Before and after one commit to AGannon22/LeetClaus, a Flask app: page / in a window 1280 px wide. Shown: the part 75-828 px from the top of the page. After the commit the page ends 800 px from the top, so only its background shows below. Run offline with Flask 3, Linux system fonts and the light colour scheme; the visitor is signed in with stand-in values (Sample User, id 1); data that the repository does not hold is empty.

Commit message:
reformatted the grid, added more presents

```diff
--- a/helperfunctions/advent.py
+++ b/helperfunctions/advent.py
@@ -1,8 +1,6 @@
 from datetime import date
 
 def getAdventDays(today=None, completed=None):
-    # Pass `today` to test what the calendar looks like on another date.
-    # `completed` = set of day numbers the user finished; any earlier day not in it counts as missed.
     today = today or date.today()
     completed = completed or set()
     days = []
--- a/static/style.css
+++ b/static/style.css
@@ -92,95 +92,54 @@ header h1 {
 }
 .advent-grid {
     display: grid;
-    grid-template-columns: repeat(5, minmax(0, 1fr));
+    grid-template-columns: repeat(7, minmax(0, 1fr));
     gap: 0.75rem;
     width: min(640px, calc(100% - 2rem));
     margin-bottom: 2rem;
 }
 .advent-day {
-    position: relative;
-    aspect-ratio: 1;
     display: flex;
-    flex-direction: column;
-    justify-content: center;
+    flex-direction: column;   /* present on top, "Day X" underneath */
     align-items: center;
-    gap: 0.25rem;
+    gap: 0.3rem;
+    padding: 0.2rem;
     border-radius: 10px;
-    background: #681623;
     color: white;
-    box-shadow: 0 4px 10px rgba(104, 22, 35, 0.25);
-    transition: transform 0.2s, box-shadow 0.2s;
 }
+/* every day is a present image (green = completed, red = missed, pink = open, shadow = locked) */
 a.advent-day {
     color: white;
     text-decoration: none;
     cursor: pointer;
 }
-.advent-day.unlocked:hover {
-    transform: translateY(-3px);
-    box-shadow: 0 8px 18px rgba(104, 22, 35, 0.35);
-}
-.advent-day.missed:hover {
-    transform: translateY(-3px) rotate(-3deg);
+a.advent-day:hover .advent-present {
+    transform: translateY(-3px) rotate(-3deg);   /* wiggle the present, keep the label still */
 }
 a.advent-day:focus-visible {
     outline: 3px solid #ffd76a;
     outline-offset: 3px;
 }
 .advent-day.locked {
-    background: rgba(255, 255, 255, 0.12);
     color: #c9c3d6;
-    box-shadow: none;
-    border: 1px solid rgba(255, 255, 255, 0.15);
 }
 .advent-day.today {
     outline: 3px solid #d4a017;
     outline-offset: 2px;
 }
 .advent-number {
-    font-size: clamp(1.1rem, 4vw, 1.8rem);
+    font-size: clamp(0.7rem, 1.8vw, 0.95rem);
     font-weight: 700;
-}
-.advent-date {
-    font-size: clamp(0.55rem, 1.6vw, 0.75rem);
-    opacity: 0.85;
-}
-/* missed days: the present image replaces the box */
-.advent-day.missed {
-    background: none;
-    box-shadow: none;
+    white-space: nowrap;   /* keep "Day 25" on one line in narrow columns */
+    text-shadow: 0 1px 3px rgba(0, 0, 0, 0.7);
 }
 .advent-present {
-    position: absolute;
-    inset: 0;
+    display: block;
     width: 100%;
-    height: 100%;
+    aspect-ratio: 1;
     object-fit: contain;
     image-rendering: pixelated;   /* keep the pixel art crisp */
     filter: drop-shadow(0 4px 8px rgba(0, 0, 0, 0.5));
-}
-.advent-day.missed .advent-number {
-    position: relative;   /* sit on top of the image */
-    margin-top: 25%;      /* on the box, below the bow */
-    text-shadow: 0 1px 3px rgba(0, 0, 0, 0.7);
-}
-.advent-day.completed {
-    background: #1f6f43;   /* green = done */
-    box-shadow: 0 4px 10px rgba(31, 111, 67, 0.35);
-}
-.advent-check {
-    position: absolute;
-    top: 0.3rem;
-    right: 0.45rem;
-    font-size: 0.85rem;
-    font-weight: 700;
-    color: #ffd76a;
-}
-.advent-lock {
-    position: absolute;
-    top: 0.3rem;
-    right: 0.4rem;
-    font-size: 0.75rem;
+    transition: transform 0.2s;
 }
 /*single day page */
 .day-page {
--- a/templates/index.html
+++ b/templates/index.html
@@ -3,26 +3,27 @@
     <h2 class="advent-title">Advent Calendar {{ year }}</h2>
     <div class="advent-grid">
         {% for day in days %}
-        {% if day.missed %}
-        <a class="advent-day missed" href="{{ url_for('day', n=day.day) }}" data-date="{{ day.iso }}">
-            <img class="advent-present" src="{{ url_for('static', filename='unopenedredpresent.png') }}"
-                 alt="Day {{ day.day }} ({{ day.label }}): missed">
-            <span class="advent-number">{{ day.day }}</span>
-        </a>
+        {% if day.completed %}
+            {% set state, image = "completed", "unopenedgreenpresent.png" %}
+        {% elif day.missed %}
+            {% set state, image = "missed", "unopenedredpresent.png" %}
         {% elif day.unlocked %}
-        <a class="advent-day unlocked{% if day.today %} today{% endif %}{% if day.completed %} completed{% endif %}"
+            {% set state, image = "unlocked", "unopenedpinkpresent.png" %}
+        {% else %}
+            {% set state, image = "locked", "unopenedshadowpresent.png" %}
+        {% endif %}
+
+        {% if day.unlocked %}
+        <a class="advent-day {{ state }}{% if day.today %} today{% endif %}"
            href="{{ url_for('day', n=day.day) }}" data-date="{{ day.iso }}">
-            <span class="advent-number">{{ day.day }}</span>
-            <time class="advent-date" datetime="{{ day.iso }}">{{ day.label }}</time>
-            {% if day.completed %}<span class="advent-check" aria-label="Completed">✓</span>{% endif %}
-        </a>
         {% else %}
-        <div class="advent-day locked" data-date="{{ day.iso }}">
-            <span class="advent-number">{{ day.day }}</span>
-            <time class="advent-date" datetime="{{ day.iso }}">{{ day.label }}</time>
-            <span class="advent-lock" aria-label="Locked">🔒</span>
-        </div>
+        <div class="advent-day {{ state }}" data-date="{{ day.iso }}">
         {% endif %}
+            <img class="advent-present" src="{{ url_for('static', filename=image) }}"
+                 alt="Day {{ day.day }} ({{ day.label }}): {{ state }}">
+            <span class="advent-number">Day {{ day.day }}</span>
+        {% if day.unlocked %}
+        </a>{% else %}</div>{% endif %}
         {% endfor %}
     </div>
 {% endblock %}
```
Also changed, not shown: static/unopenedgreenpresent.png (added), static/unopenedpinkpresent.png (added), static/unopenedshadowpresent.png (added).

Task details
Each entry is to be returned in full, character for character.

Reply to the exercise
Before and after one commit to AGannon22/LeetClaus, a Flask app: page / in a window 1280 px wide. Shown: the part 75-828 px from the top of the page. After the commit the page ends 800 px from the top, so only its background shows below. Run offline with Flask 3, Linux system fonts and the light colour scheme; the visitor is signed in with stand-in values (Sample User, id 1); data that the repository does not hold is empty.

Commit message:
reformatted the grid, added more presents

```diff
--- a/helperfunctions/advent.py
+++ b/helperfunctions/advent.py
@@ -1,8 +1,6 @@
 from datetime import date
 
 def getAdventDays(today=None, completed=None):
-    # Pass `today` to test what the calendar looks like on another date.
-    # `completed` = set of day numbers the user finished; any earlier day not in it counts as missed.
     today = today or date.today()
     completed = completed or set()
     days = []
--- a/static/style.css
+++ b/static/style.css
@@ -92,95 +92,54 @@ header h1 {
 }
 .advent-grid {
     display: grid;
-    grid-template-columns: repeat(5, minmax(0, 1fr));
+    grid-template-columns: repeat(7, minmax(0, 1fr));
     gap: 0.75rem;
     width: min(640px, calc(100% - 2rem));
     margin-bottom: 2rem;
 }
 .advent-day {
-    position: relative;
-    aspect-ratio: 1;
     display: flex;
-    flex-direction: column;
-    justify-content: center;
+    flex-direction: column;   /* present on top, "Day X" underneath */
     align-items: center;
-    gap: 0.25rem;
+    gap: 0.3rem;
+    padding: 0.2rem;
     border-radius: 10px;
-    background: #681623;
     color: white;
-    box-shadow: 0 4px 10px rgba(104, 22, 35, 0.25);
-    transition: transform 0.2s, box-shadow 0.2s;
 }
+/* every day is a present image (green = completed, red = missed, pink = open, shadow = locked) */
 a.advent-day {
     color: white;
     text-decoration: none;
     cursor: pointer;
 }
-.advent-day.unlocked:hover {
-    transform: translateY(-3px);
-    box-shadow: 0 8px 18px rgba(104, 22, 35, 0.35);
-}
-.advent-day.missed:hover {
-    transform: translateY(-3px) rotate(-3deg);
+a.advent-day:hover .advent-present {
+    transform: translateY(-3px) rotate(-3deg);   /* wiggle the present, keep the label still */
 }
 a.advent-day:focus-visible {
     outline: 3px solid #ffd76a;
     outline-offset: 3px;
 }
 .advent-day.locked {
-    background: rgba(255, 255, 255, 0.12);
     color: #c9c3d6;
-    box-shadow: none;
-    border: 1px solid rgba(255, 255, 255, 0.15);
 }
 .advent-day.today {
     outline: 3px solid #d4a017;
     outline-offset: 2px;
 }
 .advent-number {
-    font-size: clamp(1.1rem, 4vw, 1.8rem);
+    font-size: clamp(0.7rem, 1.8vw, 0.95rem);
     font-weight: 700;
-}
-.advent-date {
-    font-size: clamp(0.55rem, 1.6vw, 0.75rem);
-    opacity: 0.85;
-}
-/* missed days: the present image replaces the box */
-.advent-day.missed {
-    background: none;
-    box-shadow: none;
+    white-space: nowrap;   /* keep "Day 25" on one line in narrow columns */
+    text-shadow: 0 1px 3px rgba(0, 0, 0, 0.7);
 }
 .advent-present {
-    position: absolute;
-    inset: 0;
+    display: block;
     width: 100%;
-    height: 100%;
+    aspect-ratio: 1;
     object-fit: contain;
     image-rendering: pixelated;   /* keep the pixel art crisp */
     filter: drop-shadow(0 4px 8px rgba(0, 0, 0, 0.5));
-}
-.advent-day.missed .advent-number {
-    position: relative;   /* sit on top of the image */
-    margin-top: 25%;      /* on the box, below the bow */
-    text-shadow: 0 1px 3px rgba(0, 0, 0, 0.7);
-}
-.advent-day.completed {
-    background: #1f6f43;   /* green = done */
-    box-shadow: 0 4px 10px rgba(31, 111, 67, 0.35);
-}
-.advent-check {
-    position: absolute;
-    top: 0.3rem;
-    right: 0.45rem;
-    font-size: 0.85rem;
-    font-weight: 700;
-    color: #ffd76a;
-}
-.advent-lock {
-    position: absolute;
-    top: 0.3rem;
-    right: 0.4rem;
-    font-size: 0.75rem;
+    transition: transform 0.2s;
 }
 /*single day page */
 .day-page {
--- a/templates/index.html
+++ b/templates/index.html
@@ -3,26 +3,27 @@
     <h2 class="advent-title">Advent Calendar {{ year }}</h2>
     <div class="advent-grid">
         {% for day in days %}
-        {% if day.missed %}
-        <a class="advent-day missed" href="{{ url_for('day', n=day.day) }}" data-date="{{ day.iso }}">
-            <img class="advent-present" src="{{ url_for('static', filename='unopenedredpresent.png') }}"
-                 alt="Day {{ day.day }} ({{ day.label }}): missed">
-            <span class="advent-number">{{ day.day }}</span>
-        </a>
+        {% if day.completed %}
+            {% set state, image = "completed", "unopenedgreenpresent.png" %}
+        {% elif day.missed %}
+            {% set state, image = "missed", "unopenedredpresent.png" %}
         {% elif day.unlocked %}
-        <a class="advent-day unlocked{% if day.today %} today{% endif %}{% if day.completed %} completed{% endif %}"
+            {% set state, image = "unlocked", "unopenedpinkpresent.png" %}
+        {% else %}
+            {% set state, image = "locked", "unopenedshadowpresent.png" %}
+        {% endif %}
+
+        {% if day.unlocked %}
+        <a class="advent-day {{ state }}{% if day.today %} today{% endif %}"
            href="{{ url_for('day', n=day.day) }}" data-date="{{ day.iso }}">
-            <span class="advent-number">{{ day.day }}</span>
-            <time class="advent-date" datetime="{{ day.iso }}">{{ day.label }}</time>
-            {% if day.completed %}<span class="advent-check" aria-label="Completed">✓</span>{% endif %}
-        </a>
         {% else %}
-        <div class="advent-day locked" data-date="{{ day.iso }}">
-            <span class="advent-number">{{ day.day }}</span>
-            <time class="advent-date" datetime="{{ day.iso }}">{{ day.label }}</time>
-            <span class="advent-lock" aria-label="Locked">🔒</span>
-        </div>
+        <div class="advent-day {{ state }}" data-date="{{ day.iso }}">
         {% endif %}
+            <img class="advent-present" src="{{ url_for('static', filename=image) }}"
+                 alt="Day {{ day.day }} ({{ day.label }}): {{ state }}">
+            <span class="advent-number">Day {{ day.day }}</span>
+        {% if day.unlocked %}
+        </a>{% else %}</div>{% endif %}
         {% endfor %}
     </div>
 {% endblock %}
```
Also changed, not shown: static/unopenedgreenpresent.png (added), static/unopenedpinkpresent.png (added), static/unopenedshadowpresent.png (added).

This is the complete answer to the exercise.